A media ceasefire has been declared in the public spat between Cape Town mayor Patricia de Lille and the DA.
A source close to the DA caucus in Cape Town told The Citizen that as part of the beleaguered mayor’s deal for the party not to proceed with a motion of no confidence against her, De Lille has agreed not to speak to the media about matters relating to the investigation into allegations against her, or the disciplinary process she faces next month.
“She has agreed not to communicate with witnesses and launching ad hominem attacks on people while these proceedings carry on, and we will reciprocate,” said the source.
On Thursday, the official opposition announced that De Lille had signed a deal at the last minute, thwarting another opportunity for party members to vote her out as mayor, pending the disciplinary proceedings she faces in August.
The source added the DA had hoped to have wrapped up this internal process and reached a verdict by the end of next month, after which another motion of no confidence could be brought against her.
“It’s also very difficult to have meaningful processes while being constantly complicated by endless media statements; when we brought the motion forward, she was then facing two processes running concurrently,” said the source. “One of which – the disciplinary process – is possibly coming to a head by the end of August, and the other being the criminal investigation which has taken absolutely forever. It has been mind-numbingly slow.”
The source said the party’s main goal had always been to force a “reluctant” De Lille to answer to the slew of allegations against her, including possible corruption, bribery and trying to influence the election of certain city officials.
The source accused De Lille of continuously refusing to cooperate with the two investigations into allegations of corruption.
It alleged that several reports of threats, blackmail, and intimidation among caucus members emerged in the days and weeks leading up to this week’s abandoned motion of no confidence.

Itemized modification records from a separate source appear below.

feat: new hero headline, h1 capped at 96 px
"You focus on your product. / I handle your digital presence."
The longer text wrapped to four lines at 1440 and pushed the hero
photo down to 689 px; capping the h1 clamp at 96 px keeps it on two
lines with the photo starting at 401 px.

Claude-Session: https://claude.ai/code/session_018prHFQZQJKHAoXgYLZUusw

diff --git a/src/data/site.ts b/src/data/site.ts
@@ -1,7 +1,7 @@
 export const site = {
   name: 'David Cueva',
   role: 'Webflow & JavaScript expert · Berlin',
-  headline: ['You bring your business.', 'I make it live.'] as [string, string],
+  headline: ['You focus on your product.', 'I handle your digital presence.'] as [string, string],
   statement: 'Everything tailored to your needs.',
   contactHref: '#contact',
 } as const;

Numerous attempts this week to contact De Lille and her office for comment on the deal she signed with the party proved unsuccessful.
It could simply mean she’s keeping to her side of the bargain.